Task requirements
Without including any picture, write out the entries exactly as they stand.

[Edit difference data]

·····

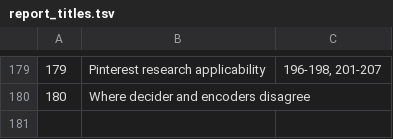
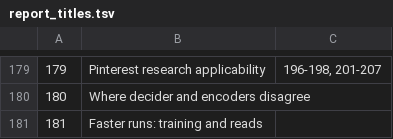
Before and after one commit to Taytay/ai-experiments, a TSV file: reports/report_titles.tsv, drawn as a sheet; only a part is shown, gaps mark what is left out; the diff names each change by its address in the sheet, - before the commit and + after, or states it on an @@ line.

```diff
--- a/reports/report_titles.tsv
+++ b/reports/report_titles.tsv
+row 181: 181 | Faster runs: training and reads
```
Also changed, not shown: 3 other files.
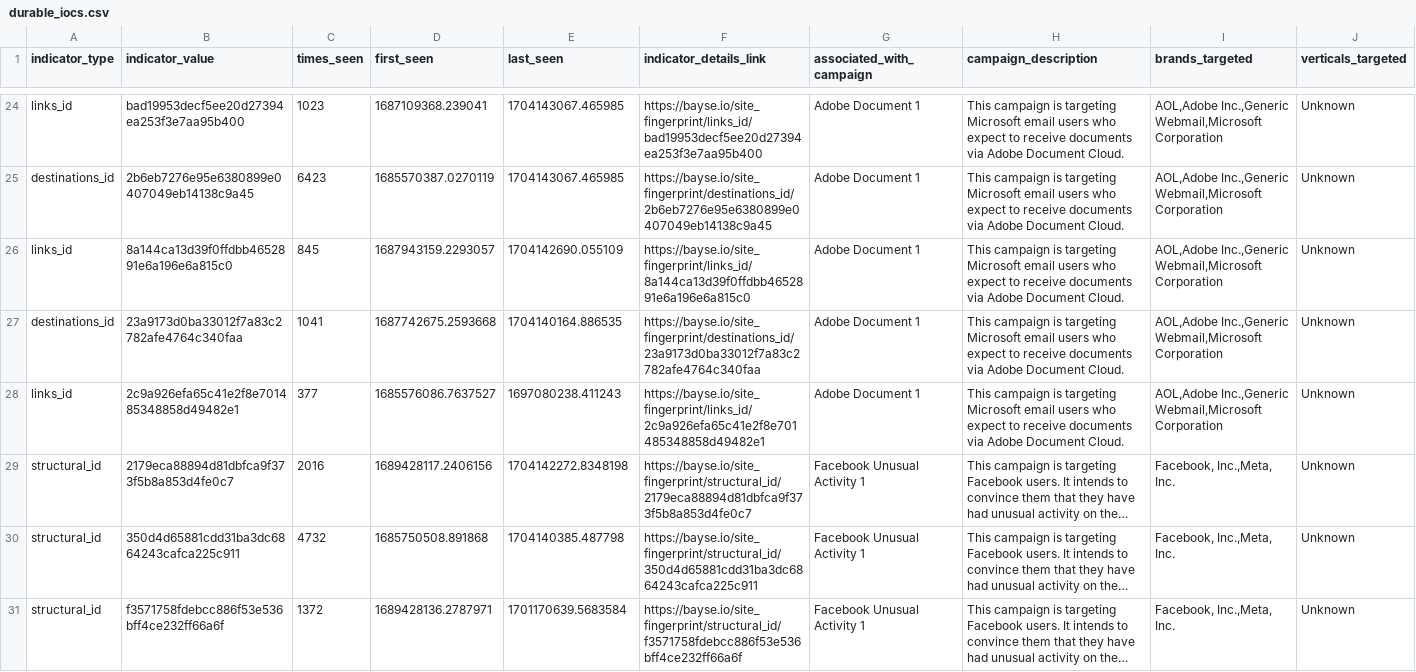
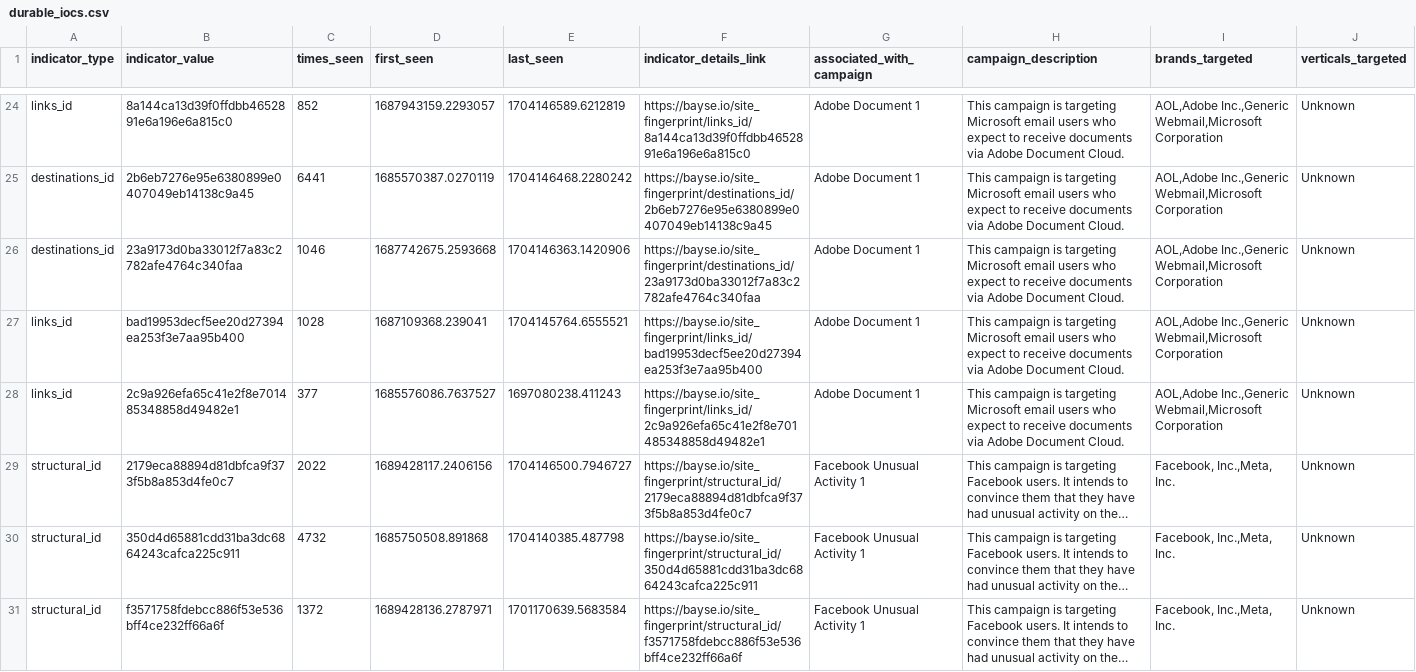
Before and after one commit to BayseIntelligence/durable_IOCs, a CSV file: durable_iocs.csv, drawn as a sheet; only a part is shown, gaps mark what is left out; long unchanged cells end in …; removed rows and columns are numbered as before the commit, all else as after; rows hold the shown columns only; the diff covers the shown part only; the diff names each change by its address in the sheet, - before the commit and + after, or states it on an @@ line.

Commit message:
Update indicators for active campaigns

```diff
--- a/durable_iocs.csv
+++ b/durable_iocs.csv
-B24 (indicator_value): bad19953decf5ee20d27394ea253f3e7aa95b400
+B24 (indicator_value): 8a144ca13d39f0ffdbb4652891e6a196e6a815c0
-C24 (times_seen): 1023
+C24 (times_seen): 852
-D24 (first_seen): 1687109368.239041
+D24 (first_seen): 1687943159.2293057
-E24 (last_seen): 1704143067.465985
+E24 (last_seen): 1704146589.6212819
-F24 (indicator_details_link): https://bayse.io/site_fingerprint/links_id/bad19953decf5ee20d27394ea253f3e7aa95b400
+F24 (indicator_details_link): https://bayse.io/site_fingerprint/links_id/8a144ca13d39f0ffdbb4652891e6a196e6a815c0
-C25 (times_seen): 6423
+C25 (times_seen): 6441
-E25 (last_seen): 1704143067.465985
+E25 (last_seen): 1704146468.2280242
-row 26: links_id | 8a144ca13d39f0ffdbb4652891e6a196e6a815c0 | 845 | 1687943159.2293057 | 1704142690.055109 | https://bayse.io/site_fingerprint/links_id/8a144ca13d39f0ffdbb4652891e6a196e6a815c0 | Adobe Document 1 | This campaign is targeting Microsoft email users who expect to receive documents via Adobe Document Cloud. | AOL,Adobe Inc.,Generic Webmail,Microsoft Corporation | Unknown
-C26 (times_seen): 1041
+C26 (times_seen): 1046
-E26 (last_seen): 1704140164.886535
+E26 (last_seen): 1704146363.1420906
+row 27: links_id | bad19953decf5ee20d27394ea253f3e7aa95b400 | 1028 | 1687109368.239041 | 1704145764.6555521 | https://bayse.io/site_fingerprint/links_id/bad19953decf5ee20d27394ea253f3e7aa95b400 | Adobe Document 1 | This campaign is targeting Microsoft email users who expect to receive documents via Adobe Document Cloud. | AOL,Adobe Inc.,Generic Webmail,Microsoft Corporation | Unknown
-C29 (times_seen): 2016
+C29 (times_seen): 2022
-E29 (last_seen): 1704142272.8348198
+E29 (last_seen): 1704146500.7946727
```
Also changed, not shown: 3 added rows, 3 removed rows and 82 edited cells elsewhere in this file.
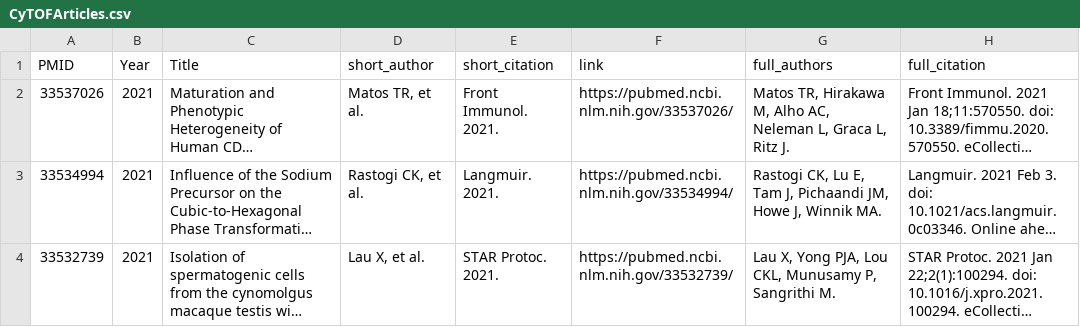
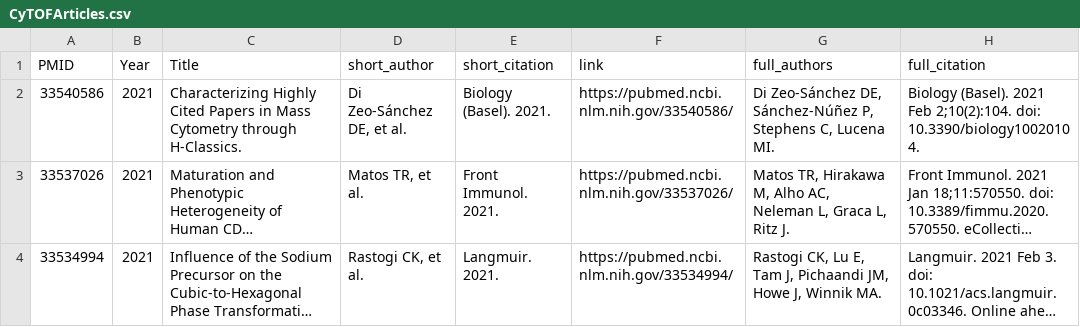
Before and after one commit to viniciusnmotta/Pubmed_Articles_Web, a CSV file: CyTOFArticles.csv, drawn as a sheet; only a part is shown; the shorter side is filled out with more unchanged rows; long unchanged cells end in …; the diff names each change by its address in the sheet, - before the commit and + after, or states it on an @@ line.

```diff
--- a/CyTOFArticles.csv
+++ b/CyTOFArticles.csv
+row 2: 33540586 | 2021 | Characterizing Highly Cited Papers in Mass Cytometry through H-Classics. | Di Zeo-Sánchez DE, et al. | Biology (Basel). 2021. | https://pubmed.ncbi.nlm.nih.gov/33540586/ | Di Zeo-Sánchez DE, Sánchez-Núñez P, Stephens C, Lucena MI. | Biology (Basel). 2021 Feb 2;10(2):104. doi: 10.3390/biology10020104.
```
Also changed, not shown: 3 other files.
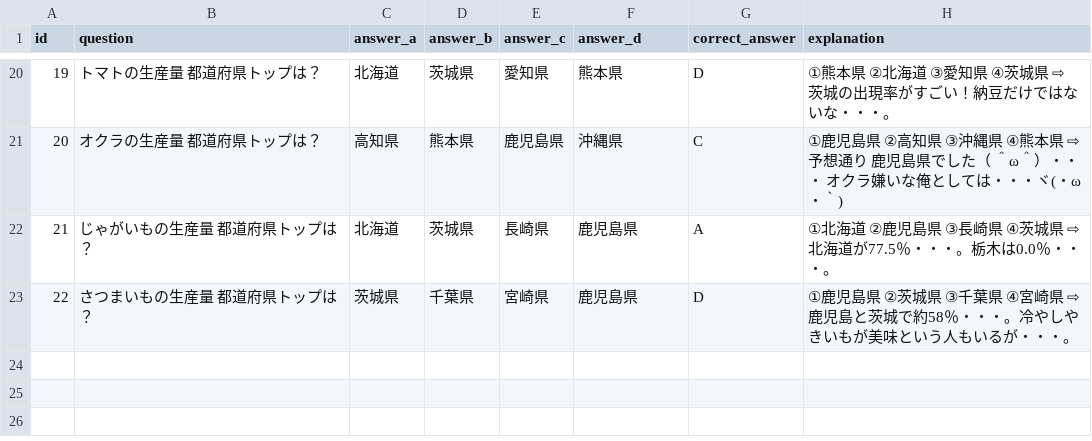
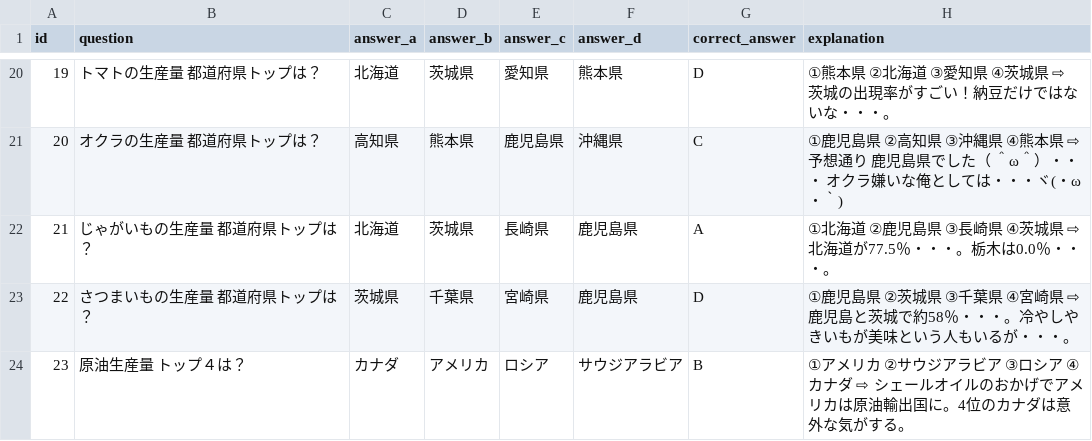
Before and after one commit to mastermshige/quiz, a CSV file: lib/data.csv, drawn as a sheet; only a part is shown, gaps mark what is left out.

Commit message:
23th commit

```diff
--- a/lib/data.csv
+++ b/lib/data.csv
@@ -23 +23,2 @@
 "22","さつまいもの生産量　都道府県トップは？","茨城県","千葉県","宮崎県","鹿児島県","D","①鹿児島県　②茨城県　③千葉県　④宮崎県　⇨  鹿児島と茨城で約58％・・・。冷やしやきいもが美味という人もいるが・・・。"
+"23","原油生産量　トップ４は？","カナダ","アメリカ","ロシア","サウジアラビア","B","①アメリカ　②サウジアラビア　③ロシア　④カナダ　⇨　シェールオイルのおかげでアメリカは原油輸出国に。4位のカナダは意外な気がする。"
```
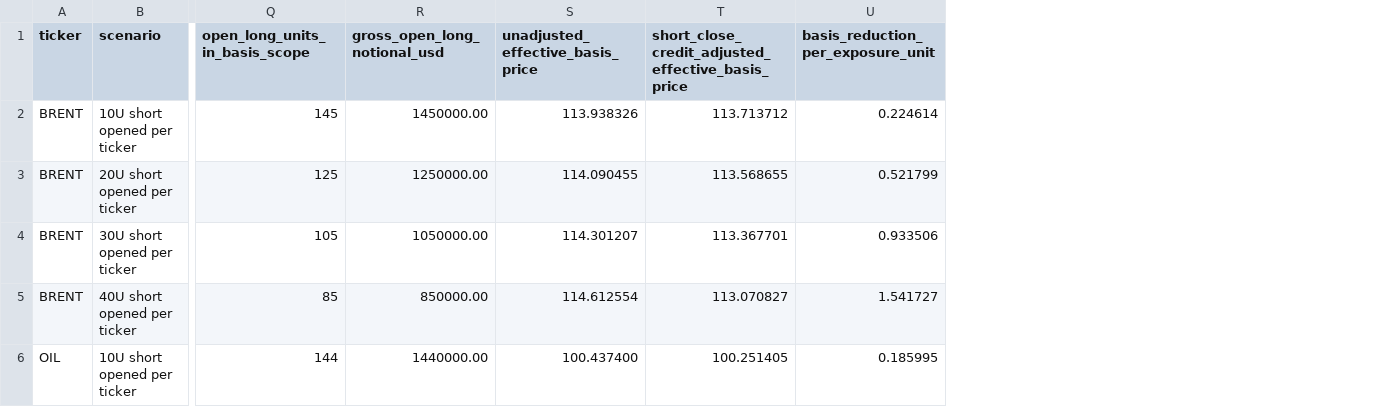
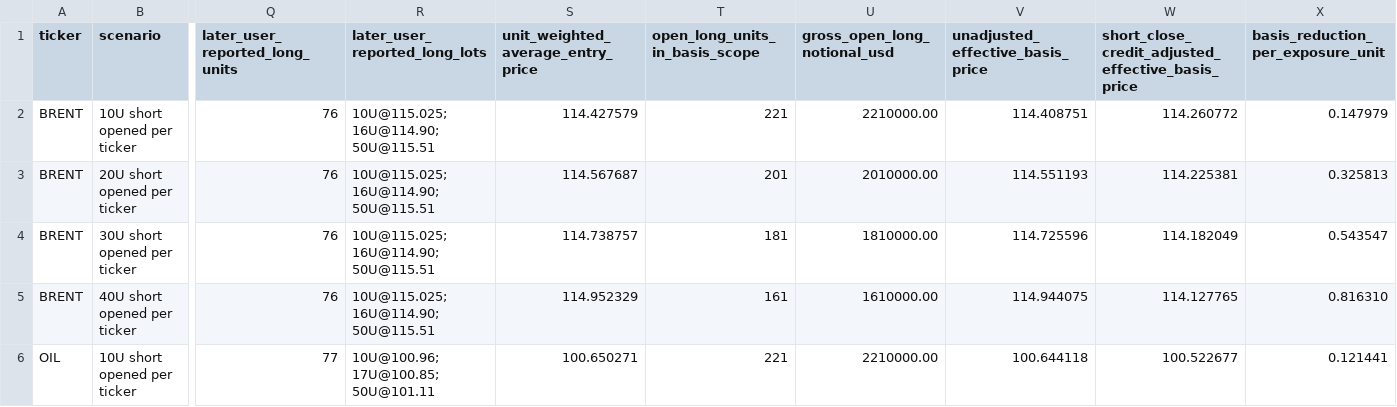
Before and after one commit to A44674928/Financial_Model_Records, a CSV file: data/ats_oil_cost_basis_adjustment_v1.csv, drawn as a sheet; only a part is shown, gaps mark what is left out; addresses are those after the commit; the diff covers the shown part only; the diff names each change by its address in the sheet, - before the commit and + after, or states it on an @@ line.

```diff
--- a/data/ats_oil_cost_basis_adjustment_v1.csv
+++ b/data/ats_oil_cost_basis_adjustment_v1.csv
+column Q (later_user_reported_long_units), rows 2-6: 76 | 76 | 76 | 76 | 77
+column R (later_user_reported_long_lots), rows 2-6: 10U@115.025; 16U@114.90; 50U@115.51 | 10U@115.025; 16U@114.90; 50U@115.51 | 10U@115.025; 16U@114.90; 50U@115.51 | 10U@115.025; 16U@114.90; 50U@115.51 | 10U@100.96; 17U@100.85; 50U@101.11
+column S, rows 1-6: unit_weighted_average_entry_price | 114.427579 | 114.567687 | 114.738757 | 114.952329 | 100.650271
-T2 (open_long_units_in_basis_scope): 145
+T2 (open_long_units_in_basis_scope): 221
-U2 (gross_open_long_notional_usd): 1450000.00
+U2 (gross_open_long_notional_usd): 2210000.00
-V2 (unadjusted_effective_basis_price): 113.938326
+V2 (unadjusted_effective_basis_price): 114.408751
-W2: 113.713712
+W2: 114.260772
-X2: 0.224614
+X2: 0.147979
-T3 (open_long_units_in_basis_scope): 125
+T3 (open_long_units_in_basis_scope): 201
-U3 (gross_open_long_notional_usd): 1250000.00
+U3 (gross_open_long_notional_usd): 2010000.00
-V3 (unadjusted_effective_basis_price): 114.090455
+V3 (unadjusted_effective_basis_price): 114.551193
-W3: 113.568655
+W3: 114.225381
-X3: 0.521799
+X3: 0.325813
-T4 (open_long_units_in_basis_scope): 105
+T4 (open_long_units_in_basis_scope): 181
-U4 (gross_open_long_notional_usd): 1050000.00
+U4 (gross_open_long_notional_usd): 1810000.00
-V4 (unadjusted_effective_basis_price): 114.301207
+V4 (unadjusted_effective_basis_price): 114.725596
-W4: 113.367701
+W4: 114.182049
-X4: 0.933506
+X4: 0.543547
-T5 (open_long_units_in_basis_scope): 85
+T5 (open_long_units_in_basis_scope): 161
-U5 (gross_open_long_notional_usd): 850000.00
+U5 (gross_open_long_notional_usd): 1610000.00
-V5 (unadjusted_effective_basis_price): 114.612554
+V5 (unadjusted_effective_basis_price): 114.944075
-W5: 113.070827
+W5: 114.127765
-X5: 1.541727
+X5: 0.816310
-T6 (open_long_units_in_basis_scope): 144
+T6 (open_long_units_in_basis_scope): 221
-U6 (gross_open_long_notional_usd): 1440000.00
+U6 (gross_open_long_notional_usd): 2210000.00
-V6 (unadjusted_effective_basis_price): 100.437400
+V6 (unadjusted_effective_basis_price): 100.644118
-W6: 100.251405
+W6: 100.522677
-X6: 0.185995
+X6: 0.121441
```
Also changed, not shown: 15 edited cells elsewhere in this file, data/actionable_ticker_reconciliation_20261023_v1.csv, data/ats_manual_live_positions_v1.csv, 32 other files.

·····

Output for this task
Before and after one commit to Taytay/ai-experiments, a TSV file: reports/report_titles.tsv, drawn as a sheet; only a part is shown, gaps mark what is left out; the diff names each change by its address in the sheet, - before the commit and + after, or states it on an @@ line.

```diff
--- a/reports/report_titles.tsv
+++ b/reports/report_titles.tsv
+row 181: 181 | Faster runs: training and reads
```
Also changed, not shown: 3 other files.
Before and after one commit to BayseIntelligence/durable_IOCs, a CSV file: durable_iocs.csv, drawn as a sheet; only a part is shown, gaps mark what is left out; long unchanged cells end in …; removed rows and columns are numbered as before the commit, all else as after; rows hold the shown columns only; the diff covers the shown part only; the diff names each change by its address in the sheet, - before the commit and + after, or states it on an @@ line.

Commit message:
Update indicators for active campaigns

```diff
--- a/durable_iocs.csv
+++ b/durable_iocs.csv
-B24 (indicator_value): bad19953decf5ee20d27394ea253f3e7aa95b400
+B24 (indicator_value): 8a144ca13d39f0ffdbb4652891e6a196e6a815c0
-C24 (times_seen): 1023
+C24 (times_seen): 852
-D24 (first_seen): 1687109368.239041
+D24 (first_seen): 1687943159.2293057
-E24 (last_seen): 1704143067.465985
+E24 (last_seen): 1704146589.6212819
-F24 (indicator_details_link): https://bayse.io/site_fingerprint/links_id/bad19953decf5ee20d27394ea253f3e7aa95b400
+F24 (indicator_details_link): https://bayse.io/site_fingerprint/links_id/8a144ca13d39f0ffdbb4652891e6a196e6a815c0
-C25 (times_seen): 6423
+C25 (times_seen): 6441
-E25 (last_seen): 1704143067.465985
+E25 (last_seen): 1704146468.2280242
-row 26: links_id | 8a144ca13d39f0ffdbb4652891e6a196e6a815c0 | 845 | 1687943159.2293057 | 1704142690.055109 | https://bayse.io/site_fingerprint/links_id/8a144ca13d39f0ffdbb4652891e6a196e6a815c0 | Adobe Document 1 | This campaign is targeting Microsoft email users who expect to receive documents via Adobe Document Cloud. | AOL,Adobe Inc.,Generic Webmail,Microsoft Corporation | Unknown
-C26 (times_seen): 1041
+C26 (times_seen): 1046
-E26 (last_seen): 1704140164.886535
+E26 (last_seen): 1704146363.1420906
+row 27: links_id | bad19953decf5ee20d27394ea253f3e7aa95b400 | 1028 | 1687109368.239041 | 1704145764.6555521 | https://bayse.io/site_fingerprint/links_id/bad19953decf5ee20d27394ea253f3e7aa95b400 | Adobe Document 1 | This campaign is targeting Microsoft email users who expect to receive documents via Adobe Document Cloud. | AOL,Adobe Inc.,Generic Webmail,Microsoft Corporation | Unknown
-C29 (times_seen): 2016
+C29 (times_seen): 2022
-E29 (last_seen): 1704142272.8348198
+E29 (last_seen): 1704146500.7946727
```
Also changed, not shown: 3 added rows, 3 removed rows and 82 edited cells elsewhere in this file.
Before and after one commit to viniciusnmotta/Pubmed_Articles_Web, a CSV file: CyTOFArticles.csv, drawn as a sheet; only a part is shown; the shorter side is filled out with more unchanged rows; long unchanged cells end in …; the diff names each change by its address in the sheet, - before the commit and + after, or states it on an @@ line.

```diff
--- a/CyTOFArticles.csv
+++ b/CyTOFArticles.csv
+row 2: 33540586 | 2021 | Characterizing Highly Cited Papers in Mass Cytometry through H-Classics. | Di Zeo-Sánchez DE, et al. | Biology (Basel). 2021. | https://pubmed.ncbi.nlm.nih.gov/33540586/ | Di Zeo-Sánchez DE, Sánchez-Núñez P, Stephens C, Lucena MI. | Biology (Basel). 2021 Feb 2;10(2):104. doi: 10.3390/biology10020104.
```
Also changed, not shown: 3 other files.
Before and after one commit to mastermshige/quiz, a CSV file: lib/data.csv, drawn as a sheet; only a part is shown, gaps mark what is left out.

Commit message:
23th commit

```diff
--- a/lib/data.csv
+++ b/lib/data.csv
@@ -23 +23,2 @@
 "22","さつまいもの生産量　都道府県トップは？","茨城県","千葉県","宮崎県","鹿児島県","D","①鹿児島県　②茨城県　③千葉県　④宮崎県　⇨  鹿児島と茨城で約58％・・・。冷やしやきいもが美味という人もいるが・・・。"
+"23","原油生産量　トップ４は？","カナダ","アメリカ","ロシア","サウジアラビア","B","①アメリカ　②サウジアラビア　③ロシア　④カナダ　⇨　シェールオイルのおかげでアメリカは原油輸出国に。4位のカナダは意外な気がする。"
```
Before and after one commit to A44674928/Financial_Model_Records, a CSV file: data/ats_oil_cost_basis_adjustment_v1.csv, drawn as a sheet; only a part is shown, gaps mark what is left out; addresses are those after the commit; the diff covers the shown part only; the diff names each change by its address in the sheet, - before the commit and + after, or states it on an @@ line.

```diff
--- a/data/ats_oil_cost_basis_adjustment_v1.csv
+++ b/data/ats_oil_cost_basis_adjustment_v1.csv
+column Q (later_user_reported_long_units), rows 2-6: 76 | 76 | 76 | 76 | 77
+column R (later_user_reported_long_lots), rows 2-6: 10U@115.025; 16U@114.90; 50U@115.51 | 10U@115.025; 16U@114.90; 50U@115.51 | 10U@115.025; 16U@114.90; 50U@115.51 | 10U@115.025; 16U@114.90; 50U@115.51 | 10U@100.96; 17U@100.85; 50U@101.11
+column S, rows 1-6: unit_weighted_average_entry_price | 114.427579 | 114.567687 | 114.738757 | 114.952329 | 100.650271
-T2 (open_long_units_in_basis_scope): 145
+T2 (open_long_units_in_basis_scope): 221
-U2 (gross_open_long_notional_usd): 1450000.00
+U2 (gross_open_long_notional_usd): 2210000.00
-V2 (unadjusted_effective_basis_price): 113.938326
+V2 (unadjusted_effective_basis_price): 114.408751
-W2: 113.713712
+W2: 114.260772
-X2: 0.224614
+X2: 0.147979
-T3 (open_long_units_in_basis_scope): 125
+T3 (open_long_units_in_basis_scope): 201
-U3 (gross_open_long_notional_usd): 1250000.00
+U3 (gross_open_long_notional_usd): 2010000.00
-V3 (unadjusted_effective_basis_price): 114.090455
+V3 (unadjusted_effective_basis_price): 114.551193
-W3: 113.568655
+W3: 114.225381
-X3: 0.521799
+X3: 0.325813
-T4 (open_long_units_in_basis_scope): 105
+T4 (open_long_units_in_basis_scope): 181
-U4 (gross_open_long_notional_usd): 1050000.00
+U4 (gross_open_long_notional_usd): 1810000.00
-V4 (unadjusted_effective_basis_price): 114.301207
+V4 (unadjusted_effective_basis_price): 114.725596
-W4: 113.367701
+W4: 114.182049
-X4: 0.933506
+X4: 0.543547
-T5 (open_long_units_in_basis_scope): 85
+T5 (open_long_units_in_basis_scope): 161
-U5 (gross_open_long_notional_usd): 850000.00
+U5 (gross_open_long_notional_usd): 1610000.00
-V5 (unadjusted_effective_basis_price): 114.612554
+V5 (unadjusted_effective_basis_price): 114.944075
-W5: 113.070827
+W5: 114.127765
-X5: 1.541727
+X5: 0.816310
-T6 (open_long_units_in_basis_scope): 144
+T6 (open_long_units_in_basis_scope): 221
-U6 (gross_open_long_notional_usd): 1440000.00
+U6 (gross_open_long_notional_usd): 2210000.00
-V6 (unadjusted_effective_basis_price): 100.437400
+V6 (unadjusted_effective_basis_price): 100.644118
-W6: 100.251405
+W6: 100.522677
-X6: 0.185995
+X6: 0.121441
```
Also changed, not shown: 15 edited cells elsewhere in this file, data/actionable_ticker_reconciliation_20261023_v1.csv, data/ats_manual_live_positions_v1.csv, 32 other files.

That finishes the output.